Material for this exercise
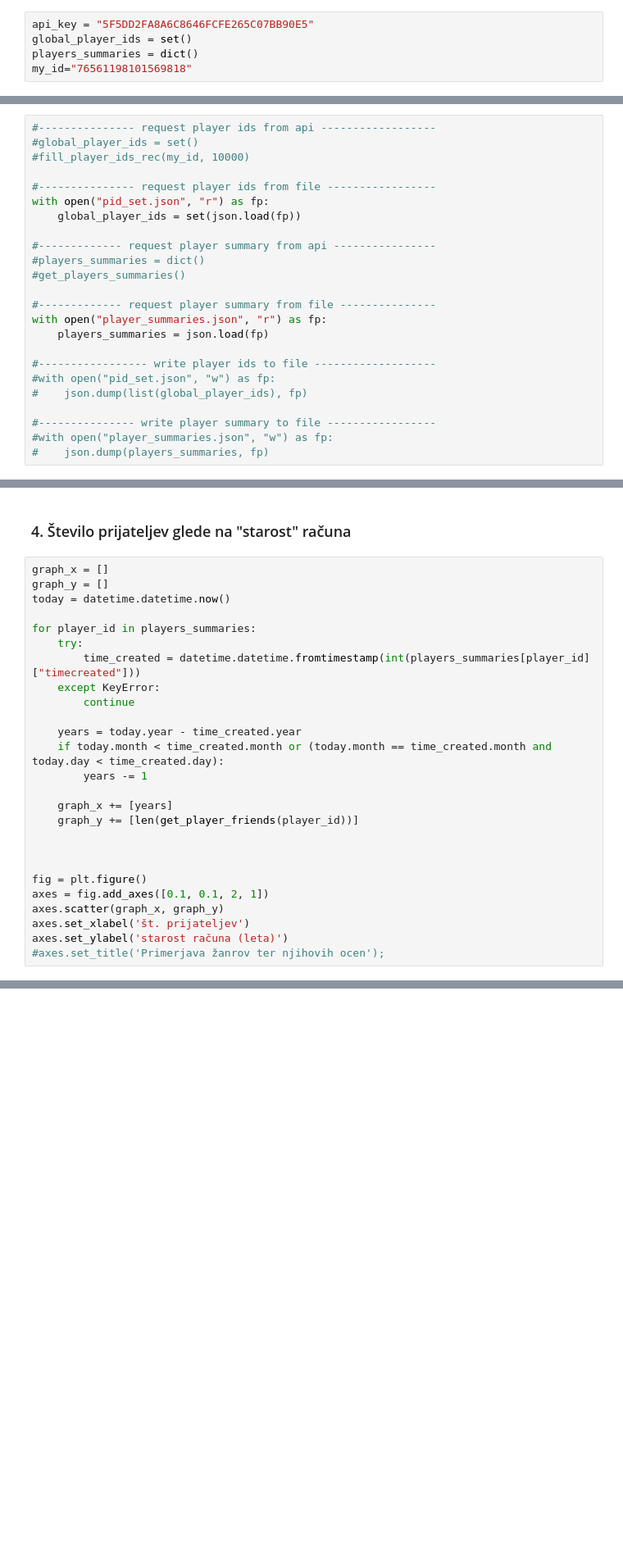
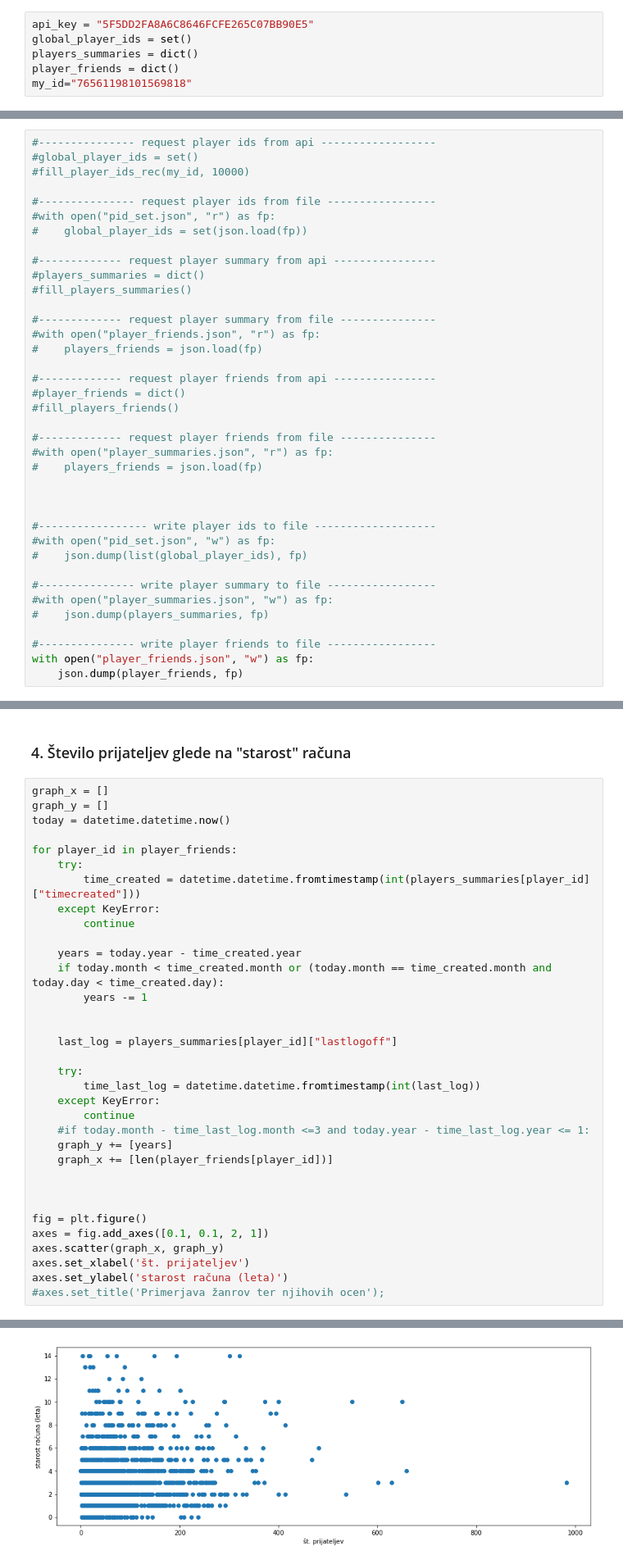
Before and after one commit to tstrus97/PR18TJA, a Jupyter notebook: Steam Project.ipynb, the cells around one changed output, grey strips where cells are left out. Shown at 82% size. Drawn from its saved outputs; the diff is of its cells as text; blank space fills up the shorter version.

Commit message:
added friends list

```diff
--- a/Steam Project.ipynb
+++ b/Steam Project.ipynb
@@ -33,6 +35,7 @@ from inspect import getouterframes, currentframe
 api_key = "5F5DD2FA8A6C8646FCFE265C07BB90E5"
 global_player_ids = set()
 players_summaries = dict()
+player_friends = dict()
 my_id="76561198101569818"
 # %%
 def get_player_summary (id):
@@ -120,16 +167,26 @@ def get_players_summaries():
 #fill_player_ids_rec(my_id, 10000)
 
 #--------------- request player ids from file -----------------
-with open("pid_set.json", "r") as fp:
-    global_player_ids = set(json.load(fp))
+#with open("pid_set.json", "r") as fp:
+#    global_player_ids = set(json.load(fp))
 
 #------------- request player summary from api ----------------
 #players_summaries = dict()
-#get_players_summaries()
+#fill_players_summaries()
 
 #------------- request player summary from file ---------------
-with open("player_summaries.json", "r") as fp:
-    players_summaries = json.load(fp)
+#with open("player_friends.json", "r") as fp:
+#    players_friends = json.load(fp)
+
+#------------- request player friends from api ----------------
+#player_friends = dict()
+#fill_players_friends()
+
+#------------- request player friends from file ---------------
+#with open("player_summaries.json", "r") as fp:
+#    players_friends = json.load(fp)
+
+
 
 #----------------- write player ids to file -------------------
 #with open("pid_set.json", "w") as fp:
@@ -138,6 +195,10 @@ with open("player_summaries.json", "r") as fp:
 #--------------- write player summary to file -----------------
 #with open("player_summaries.json", "w") as fp:
 #    json.dump(players_summaries, fp)
+
+#--------------- write player friends to file -----------------
+with open("player_friends.json", "w") as fp:
+    json.dump(player_friends, fp)
 # %% [markdown]
 # Odgovori na vprašanja
 # %% [markdown]
@@ -153,7 +214,7 @@ graph_x = []
 graph_y = []
 today = datetime.datetime.now()
 
-for player_id in players_summaries:
+for player_id in player_friends:
     try:
         time_created = datetime.datetime.fromtimestamp(int(players_summaries[player_id]["timecreated"]))
     except KeyError:
@@ -163,8 +224,16 @@ for player_id in players_summaries:
     if today.month < time_created.month or (today.month == time_created.month and today.day < time_created.day):
         years -= 1
 
-    graph_x += [years]
-    graph_y += [len(get_player_friends(player_id))]
+
+    last_log = players_summaries[player_id]["lastlogoff"]
+
+    try:
+        time_last_log = datetime.datetime.fromtimestamp(int(last_log))
+    except KeyError:
+        continue
+    #if today.month - time_last_log.month <=3 and today.year - time_last_log.year <= 1:
+    graph_y += [years]
+    graph_x += [len(player_friends[player_id])]
 
 
 
@@ -174,3 +243,4 @@ axes.scatter(graph_x, graph_y)
 axes.set_xlabel('št. prijateljev')
 axes.set_ylabel('starost računa (leta)')
 #axes.set_title('Primerjava žanrov ter njihovih ocen');
+# %% [output]
@@ -176,0 +248 @@ axes.set_ylabel('starost računa (leta)')
+[figure, added]
```
Also changed, not shown: parts of 6 cells of this notebook, 1 other file.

Problem requirements
Omit the pictures, then retype the remaining material without a single change.

Exercise solution
Before and after one commit to tstrus97/PR18TJA, a Jupyter notebook: Steam Project.ipynb, the cells around one changed output, grey strips where cells are left out. Shown at 82% size. Drawn from its saved outputs; the diff is of its cells as text; blank space fills up the shorter version.

Commit message:
added friends list

```diff
--- a/Steam Project.ipynb
+++ b/Steam Project.ipynb
@@ -33,6 +35,7 @@ from inspect import getouterframes, currentframe
 api_key = "5F5DD2FA8A6C8646FCFE265C07BB90E5"
 global_player_ids = set()
 players_summaries = dict()
+player_friends = dict()
 my_id="76561198101569818"
 # %%
 def get_player_summary (id):
@@ -120,16 +167,26 @@ def get_players_summaries():
 #fill_player_ids_rec(my_id, 10000)
 
 #--------------- request player ids from file -----------------
-with open("pid_set.json", "r") as fp:
-    global_player_ids = set(json.load(fp))
+#with open("pid_set.json", "r") as fp:
+#    global_player_ids = set(json.load(fp))
 
 #------------- request player summary from api ----------------
 #players_summaries = dict()
-#get_players_summaries()
+#fill_players_summaries()
 
 #------------- request player summary from file ---------------
-with open("player_summaries.json", "r") as fp:
-    players_summaries = json.load(fp)
+#with open("player_friends.json", "r") as fp:
+#    players_friends = json.load(fp)
+
+#------------- request player friends from api ----------------
+#player_friends = dict()
+#fill_players_friends()
+
+#------------- request player friends from file ---------------
+#with open("player_summaries.json", "r") as fp:
+#    players_friends = json.load(fp)
+
+
 
 #----------------- write player ids to file -------------------
 #with open("pid_set.json", "w") as fp:
@@ -138,6 +195,10 @@ with open("player_summaries.json", "r") as fp:
 #--------------- write player summary to file -----------------
 #with open("player_summaries.json", "w") as fp:
 #    json.dump(players_summaries, fp)
+
+#--------------- write player friends to file -----------------
+with open("player_friends.json", "w") as fp:
+    json.dump(player_friends, fp)
 # %% [markdown]
 # Odgovori na vprašanja
 # %% [markdown]
@@ -153,7 +214,7 @@ graph_x = []
 graph_y = []
 today = datetime.datetime.now()
 
-for player_id in players_summaries:
+for player_id in player_friends:
     try:
         time_created = datetime.datetime.fromtimestamp(int(players_summaries[player_id]["timecreated"]))
     except KeyError:
@@ -163,8 +224,16 @@ for player_id in players_summaries:
     if today.month < time_created.month or (today.month == time_created.month and today.day < time_created.day):
         years -= 1
 
-    graph_x += [years]
-    graph_y += [len(get_player_friends(player_id))]
+
+    last_log = players_summaries[player_id]["lastlogoff"]
+
+    try:
+        time_last_log = datetime.datetime.fromtimestamp(int(last_log))
+    except KeyError:
+        continue
+    #if today.month - time_last_log.month <=3 and today.year - time_last_log.year <= 1:
+    graph_y += [years]
+    graph_x += [len(player_friends[player_id])]
 
 
 
@@ -174,3 +243,4 @@ axes.scatter(graph_x, graph_y)
 axes.set_xlabel('št. prijateljev')
 axes.set_ylabel('starost računa (leta)')
 #axes.set_title('Primerjava žanrov ter njihovih ocen');
+# %% [output]
@@ -176,0 +248 @@ axes.set_ylabel('starost računa (leta)')
+[figure, added]
```
Also changed, not shown: parts of 6 cells of this notebook, 1 other file.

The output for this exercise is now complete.